BEGIN Data for review

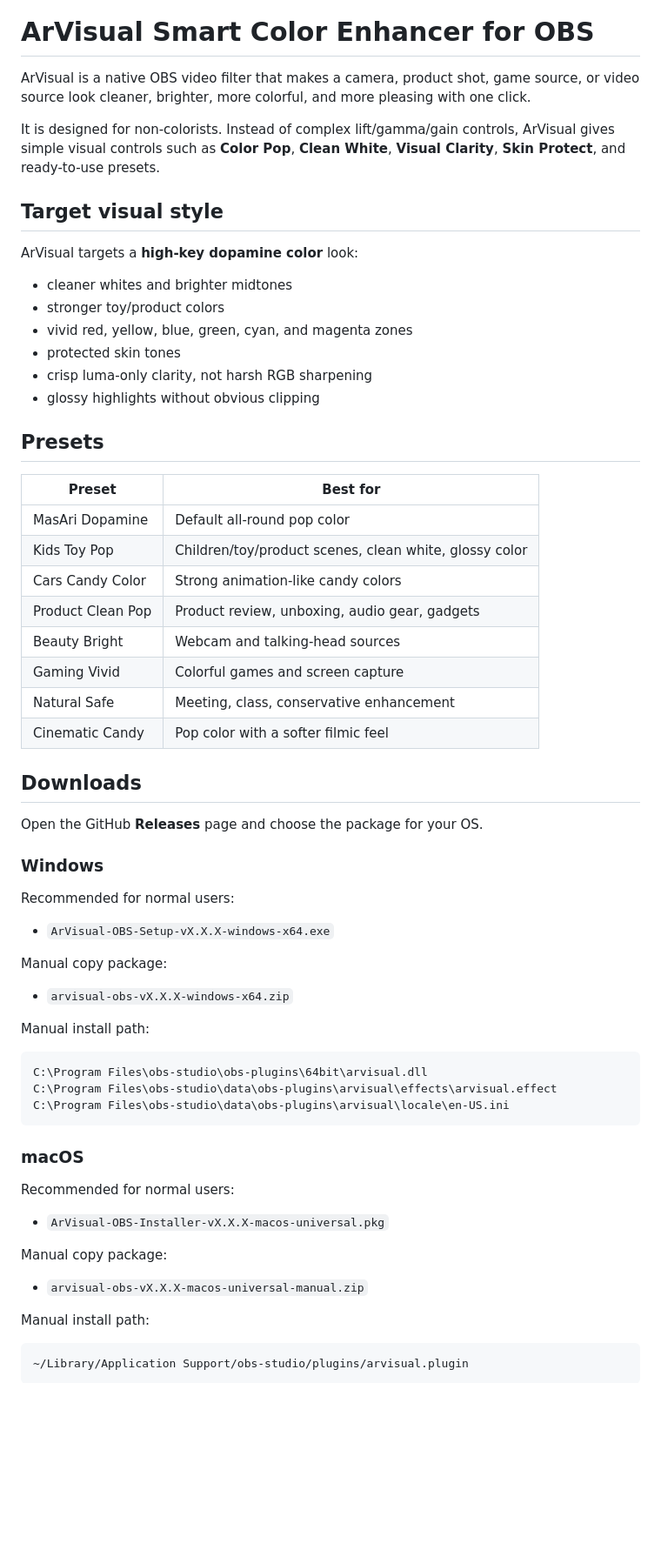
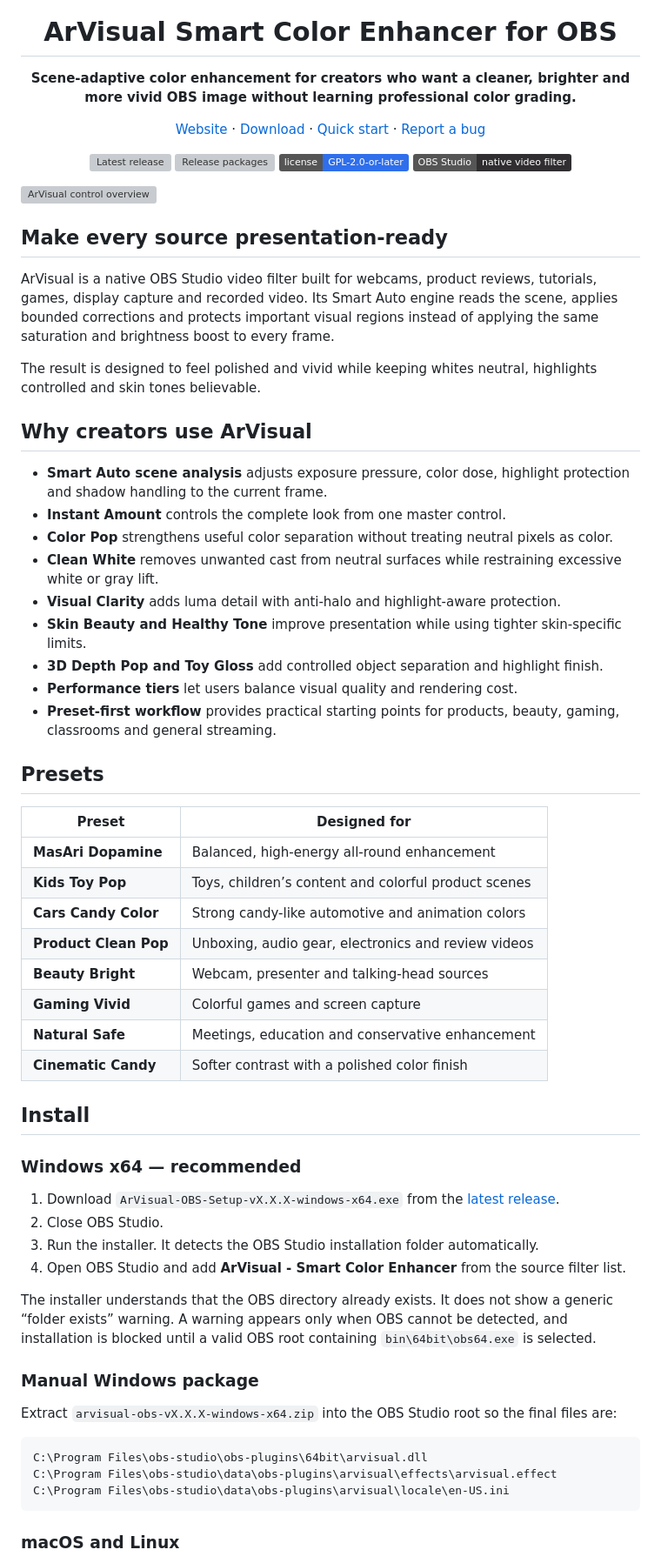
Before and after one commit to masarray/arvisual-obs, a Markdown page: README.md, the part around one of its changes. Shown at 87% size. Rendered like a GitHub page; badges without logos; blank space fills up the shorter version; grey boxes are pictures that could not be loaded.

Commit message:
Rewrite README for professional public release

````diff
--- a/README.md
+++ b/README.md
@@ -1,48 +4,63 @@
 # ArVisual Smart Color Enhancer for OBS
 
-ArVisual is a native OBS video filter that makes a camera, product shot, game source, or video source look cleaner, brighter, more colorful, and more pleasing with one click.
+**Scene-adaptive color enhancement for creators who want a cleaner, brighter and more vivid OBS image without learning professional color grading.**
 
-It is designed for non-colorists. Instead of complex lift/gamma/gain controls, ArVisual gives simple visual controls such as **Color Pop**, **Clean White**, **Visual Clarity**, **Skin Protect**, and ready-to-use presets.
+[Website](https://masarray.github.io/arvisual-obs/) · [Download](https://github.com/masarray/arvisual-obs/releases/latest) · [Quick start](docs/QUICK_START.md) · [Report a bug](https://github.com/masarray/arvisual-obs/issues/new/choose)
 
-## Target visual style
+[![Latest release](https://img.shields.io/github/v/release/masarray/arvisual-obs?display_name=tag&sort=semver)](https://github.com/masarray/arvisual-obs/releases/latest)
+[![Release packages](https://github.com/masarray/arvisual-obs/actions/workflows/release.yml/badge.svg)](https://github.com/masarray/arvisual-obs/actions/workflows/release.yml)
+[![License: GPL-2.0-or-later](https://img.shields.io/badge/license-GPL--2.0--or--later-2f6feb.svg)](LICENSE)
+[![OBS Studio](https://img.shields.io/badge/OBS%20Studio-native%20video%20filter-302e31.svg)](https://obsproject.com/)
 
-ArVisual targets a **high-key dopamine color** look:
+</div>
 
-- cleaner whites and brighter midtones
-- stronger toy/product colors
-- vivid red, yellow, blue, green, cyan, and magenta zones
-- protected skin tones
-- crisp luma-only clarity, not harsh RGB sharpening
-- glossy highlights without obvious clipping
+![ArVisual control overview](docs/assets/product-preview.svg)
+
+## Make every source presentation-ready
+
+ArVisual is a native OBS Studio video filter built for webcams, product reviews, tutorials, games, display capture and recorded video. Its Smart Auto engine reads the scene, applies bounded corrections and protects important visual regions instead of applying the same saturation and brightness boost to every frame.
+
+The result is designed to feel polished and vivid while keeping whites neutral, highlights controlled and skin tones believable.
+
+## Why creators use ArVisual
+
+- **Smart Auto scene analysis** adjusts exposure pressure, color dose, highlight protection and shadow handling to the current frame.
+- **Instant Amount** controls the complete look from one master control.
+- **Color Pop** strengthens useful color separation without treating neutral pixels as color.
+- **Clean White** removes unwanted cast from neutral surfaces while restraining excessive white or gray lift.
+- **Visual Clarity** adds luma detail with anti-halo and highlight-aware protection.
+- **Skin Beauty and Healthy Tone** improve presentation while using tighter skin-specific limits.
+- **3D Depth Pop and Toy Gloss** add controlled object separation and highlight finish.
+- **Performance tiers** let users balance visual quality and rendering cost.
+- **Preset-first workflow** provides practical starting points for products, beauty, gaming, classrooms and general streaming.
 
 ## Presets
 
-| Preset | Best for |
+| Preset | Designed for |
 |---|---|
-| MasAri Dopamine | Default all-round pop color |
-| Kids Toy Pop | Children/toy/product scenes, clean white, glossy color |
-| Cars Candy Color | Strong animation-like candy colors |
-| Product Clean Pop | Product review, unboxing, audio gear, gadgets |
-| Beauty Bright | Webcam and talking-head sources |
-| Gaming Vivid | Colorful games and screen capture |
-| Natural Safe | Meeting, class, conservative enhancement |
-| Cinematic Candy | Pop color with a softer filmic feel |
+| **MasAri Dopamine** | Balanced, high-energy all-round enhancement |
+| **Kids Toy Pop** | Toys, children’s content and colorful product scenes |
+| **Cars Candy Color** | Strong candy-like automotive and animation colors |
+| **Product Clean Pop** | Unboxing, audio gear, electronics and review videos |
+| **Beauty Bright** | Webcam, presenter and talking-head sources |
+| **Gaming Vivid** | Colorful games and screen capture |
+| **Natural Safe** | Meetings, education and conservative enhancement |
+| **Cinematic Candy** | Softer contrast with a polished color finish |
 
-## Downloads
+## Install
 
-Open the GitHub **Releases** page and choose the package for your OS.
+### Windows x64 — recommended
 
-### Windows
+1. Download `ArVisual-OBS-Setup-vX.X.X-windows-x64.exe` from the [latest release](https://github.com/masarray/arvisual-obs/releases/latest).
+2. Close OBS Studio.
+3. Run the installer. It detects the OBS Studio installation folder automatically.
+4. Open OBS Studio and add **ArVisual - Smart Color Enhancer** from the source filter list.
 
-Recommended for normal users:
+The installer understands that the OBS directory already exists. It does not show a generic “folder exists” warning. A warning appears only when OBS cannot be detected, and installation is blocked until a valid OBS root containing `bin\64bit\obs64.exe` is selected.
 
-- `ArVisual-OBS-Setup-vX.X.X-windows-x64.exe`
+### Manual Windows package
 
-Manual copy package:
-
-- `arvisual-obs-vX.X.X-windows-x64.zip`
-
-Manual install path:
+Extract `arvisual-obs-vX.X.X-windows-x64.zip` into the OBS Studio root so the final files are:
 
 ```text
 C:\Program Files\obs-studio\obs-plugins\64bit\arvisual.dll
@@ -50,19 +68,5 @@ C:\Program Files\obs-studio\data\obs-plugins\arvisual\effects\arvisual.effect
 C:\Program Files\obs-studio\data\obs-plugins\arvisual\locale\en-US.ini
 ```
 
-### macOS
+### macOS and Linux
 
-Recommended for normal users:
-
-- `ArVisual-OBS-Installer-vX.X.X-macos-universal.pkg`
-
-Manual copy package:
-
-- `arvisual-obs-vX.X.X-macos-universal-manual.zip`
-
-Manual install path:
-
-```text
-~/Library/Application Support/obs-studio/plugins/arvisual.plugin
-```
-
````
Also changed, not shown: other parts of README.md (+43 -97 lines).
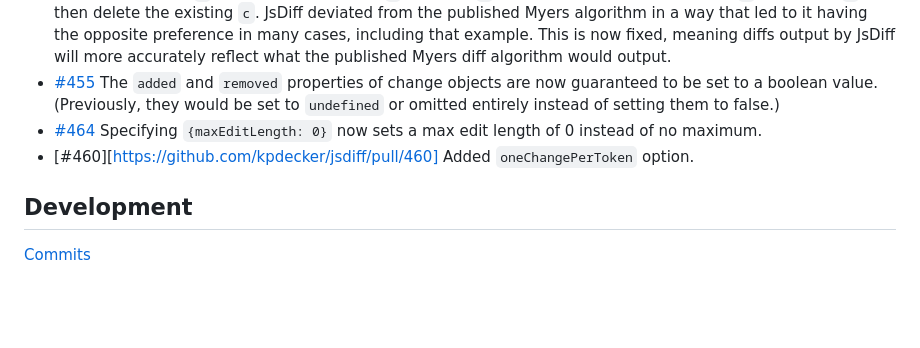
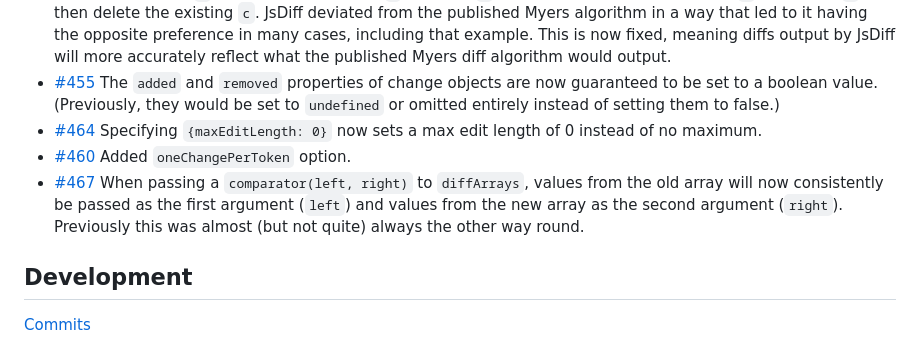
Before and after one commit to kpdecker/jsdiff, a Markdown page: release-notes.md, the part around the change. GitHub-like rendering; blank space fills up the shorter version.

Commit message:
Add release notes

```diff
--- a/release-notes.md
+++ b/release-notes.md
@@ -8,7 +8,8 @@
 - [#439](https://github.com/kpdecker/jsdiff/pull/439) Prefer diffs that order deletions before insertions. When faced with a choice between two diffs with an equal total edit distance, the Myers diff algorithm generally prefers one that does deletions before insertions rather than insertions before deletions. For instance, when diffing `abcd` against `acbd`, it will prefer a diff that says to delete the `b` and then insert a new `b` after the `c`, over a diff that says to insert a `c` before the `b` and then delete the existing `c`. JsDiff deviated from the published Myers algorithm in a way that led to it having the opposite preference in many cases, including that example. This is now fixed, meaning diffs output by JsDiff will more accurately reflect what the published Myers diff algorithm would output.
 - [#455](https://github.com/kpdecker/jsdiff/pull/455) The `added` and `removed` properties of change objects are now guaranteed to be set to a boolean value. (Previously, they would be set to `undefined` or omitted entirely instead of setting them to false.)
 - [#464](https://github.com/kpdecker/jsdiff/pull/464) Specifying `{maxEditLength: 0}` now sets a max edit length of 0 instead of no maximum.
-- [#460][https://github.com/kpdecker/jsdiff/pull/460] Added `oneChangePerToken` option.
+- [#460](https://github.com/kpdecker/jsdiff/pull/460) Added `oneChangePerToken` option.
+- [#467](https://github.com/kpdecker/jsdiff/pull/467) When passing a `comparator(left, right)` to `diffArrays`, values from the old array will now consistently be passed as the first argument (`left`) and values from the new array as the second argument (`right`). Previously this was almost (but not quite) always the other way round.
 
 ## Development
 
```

END Data for review

#### [Exercise directions]
Return each of the lines exactly as they appear above, with no images.

#### [Answer to this problem]
Before and after one commit to masarray/arvisual-obs, a Markdown page: README.md, the part around one of its changes. Shown at 87% size. Rendered like a GitHub page; badges without logos; blank space fills up the shorter version; grey boxes are pictures that could not be loaded.

Commit message:
Rewrite README for professional public release

````diff
--- a/README.md
+++ b/README.md
@@ -1,48 +4,63 @@
 # ArVisual Smart Color Enhancer for OBS
 
-ArVisual is a native OBS video filter that makes a camera, product shot, game source, or video source look cleaner, brighter, more colorful, and more pleasing with one click.
+**Scene-adaptive color enhancement for creators who want a cleaner, brighter and more vivid OBS image without learning professional color grading.**
 
-It is designed for non-colorists. Instead of complex lift/gamma/gain controls, ArVisual gives simple visual controls such as **Color Pop**, **Clean White**, **Visual Clarity**, **Skin Protect**, and ready-to-use presets.
+[Website](https://masarray.github.io/arvisual-obs/) · [Download](https://github.com/masarray/arvisual-obs/releases/latest) · [Quick start](docs/QUICK_START.md) · [Report a bug](https://github.com/masarray/arvisual-obs/issues/new/choose)
 
-## Target visual style
+[![Latest release](https://img.shields.io/github/v/release/masarray/arvisual-obs?display_name=tag&sort=semver)](https://github.com/masarray/arvisual-obs/releases/latest)
+[![Release packages](https://github.com/masarray/arvisual-obs/actions/workflows/release.yml/badge.svg)](https://github.com/masarray/arvisual-obs/actions/workflows/release.yml)
+[![License: GPL-2.0-or-later](https://img.shields.io/badge/license-GPL--2.0--or--later-2f6feb.svg)](LICENSE)
+[![OBS Studio](https://img.shields.io/badge/OBS%20Studio-native%20video%20filter-302e31.svg)](https://obsproject.com/)
 
-ArVisual targets a **high-key dopamine color** look:
+</div>
 
-- cleaner whites and brighter midtones
-- stronger toy/product colors
-- vivid red, yellow, blue, green, cyan, and magenta zones
-- protected skin tones
-- crisp luma-only clarity, not harsh RGB sharpening
-- glossy highlights without obvious clipping
+![ArVisual control overview](docs/assets/product-preview.svg)
+
+## Make every source presentation-ready
+
+ArVisual is a native OBS Studio video filter built for webcams, product reviews, tutorials, games, display capture and recorded video. Its Smart Auto engine reads the scene, applies bounded corrections and protects important visual regions instead of applying the same saturation and brightness boost to every frame.
+
+The result is designed to feel polished and vivid while keeping whites neutral, highlights controlled and skin tones believable.
+
+## Why creators use ArVisual
+
+- **Smart Auto scene analysis** adjusts exposure pressure, color dose, highlight protection and shadow handling to the current frame.
+- **Instant Amount** controls the complete look from one master control.
+- **Color Pop** strengthens useful color separation without treating neutral pixels as color.
+- **Clean White** removes unwanted cast from neutral surfaces while restraining excessive white or gray lift.
+- **Visual Clarity** adds luma detail with anti-halo and highlight-aware protection.
+- **Skin Beauty and Healthy Tone** improve presentation while using tighter skin-specific limits.
+- **3D Depth Pop and Toy Gloss** add controlled object separation and highlight finish.
+- **Performance tiers** let users balance visual quality and rendering cost.
+- **Preset-first workflow** provides practical starting points for products, beauty, gaming, classrooms and general streaming.
 
 ## Presets
 
-| Preset | Best for |
+| Preset | Designed for |
 |---|---|
-| MasAri Dopamine | Default all-round pop color |
-| Kids Toy Pop | Children/toy/product scenes, clean white, glossy color |
-| Cars Candy Color | Strong animation-like candy colors |
-| Product Clean Pop | Product review, unboxing, audio gear, gadgets |
-| Beauty Bright | Webcam and talking-head sources |
-| Gaming Vivid | Colorful games and screen capture |
-| Natural Safe | Meeting, class, conservative enhancement |
-| Cinematic Candy | Pop color with a softer filmic feel |
+| **MasAri Dopamine** | Balanced, high-energy all-round enhancement |
+| **Kids Toy Pop** | Toys, children’s content and colorful product scenes |
+| **Cars Candy Color** | Strong candy-like automotive and animation colors |
+| **Product Clean Pop** | Unboxing, audio gear, electronics and review videos |
+| **Beauty Bright** | Webcam, presenter and talking-head sources |
+| **Gaming Vivid** | Colorful games and screen capture |
+| **Natural Safe** | Meetings, education and conservative enhancement |
+| **Cinematic Candy** | Softer contrast with a polished color finish |
 
-## Downloads
+## Install
 
-Open the GitHub **Releases** page and choose the package for your OS.
+### Windows x64 — recommended
 
-### Windows
+1. Download `ArVisual-OBS-Setup-vX.X.X-windows-x64.exe` from the [latest release](https://github.com/masarray/arvisual-obs/releases/latest).
+2. Close OBS Studio.
+3. Run the installer. It detects the OBS Studio installation folder automatically.
+4. Open OBS Studio and add **ArVisual - Smart Color Enhancer** from the source filter list.
 
-Recommended for normal users:
+The installer understands that the OBS directory already exists. It does not show a generic “folder exists” warning. A warning appears only when OBS cannot be detected, and installation is blocked until a valid OBS root containing `bin\64bit\obs64.exe` is selected.
 
-- `ArVisual-OBS-Setup-vX.X.X-windows-x64.exe`
+### Manual Windows package
 
-Manual copy package:
-
-- `arvisual-obs-vX.X.X-windows-x64.zip`
-
-Manual install path:
+Extract `arvisual-obs-vX.X.X-windows-x64.zip` into the OBS Studio root so the final files are:
 
 ```text
 C:\Program Files\obs-studio\obs-plugins\64bit\arvisual.dll
@@ -50,19 +68,5 @@ C:\Program Files\obs-studio\data\obs-plugins\arvisual\effects\arvisual.effect
 C:\Program Files\obs-studio\data\obs-plugins\arvisual\locale\en-US.ini
 ```
 
-### macOS
+### macOS and Linux
 
-Recommended for normal users:
-
-- `ArVisual-OBS-Installer-vX.X.X-macos-universal.pkg`
-
-Manual copy package:
-
-- `arvisual-obs-vX.X.X-macos-universal-manual.zip`
-
-Manual install path:
-
-```text
-~/Library/Application Support/obs-studio/plugins/arvisual.plugin
-```
-
````
Also changed, not shown: other parts of README.md (+43 -97 lines).
Before and after one commit to kpdecker/jsdiff, a Markdown page: release-notes.md, the part around the change. GitHub-like rendering; blank space fills up the shorter version.

Commit message:
Add release notes

```diff
--- a/release-notes.md
+++ b/release-notes.md
@@ -8,7 +8,8 @@
 - [#439](https://github.com/kpdecker/jsdiff/pull/439) Prefer diffs that order deletions before insertions. When faced with a choice between two diffs with an equal total edit distance, the Myers diff algorithm generally prefers one that does deletions before insertions rather than insertions before deletions. For instance, when diffing `abcd` against `acbd`, it will prefer a diff that says to delete the `b` and then insert a new `b` after the `c`, over a diff that says to insert a `c` before the `b` and then delete the existing `c`. JsDiff deviated from the published Myers algorithm in a way that led to it having the opposite preference in many cases, including that example. This is now fixed, meaning diffs output by JsDiff will more accurately reflect what the published Myers diff algorithm would output.
 - [#455](https://github.com/kpdecker/jsdiff/pull/455) The `added` and `removed` properties of change objects are now guaranteed to be set to a boolean value. (Previously, they would be set to `undefined` or omitted entirely instead of setting them to false.)
 - [#464](https://github.com/kpdecker/jsdiff/pull/464) Specifying `{maxEditLength: 0}` now sets a max edit length of 0 instead of no maximum.
-- [#460][https://github.com/kpdecker/jsdiff/pull/460] Added `oneChangePerToken` option.
+- [#460](https://github.com/kpdecker/jsdiff/pull/460) Added `oneChangePerToken` option.
+- [#467](https://github.com/kpdecker/jsdiff/pull/467) When passing a `comparator(left, right)` to `diffArrays`, values from the old array will now consistently be passed as the first argument (`left`) and values from the new array as the second argument (`right`). Previously this was almost (but not quite) always the other way round.
 
 ## Development
 
```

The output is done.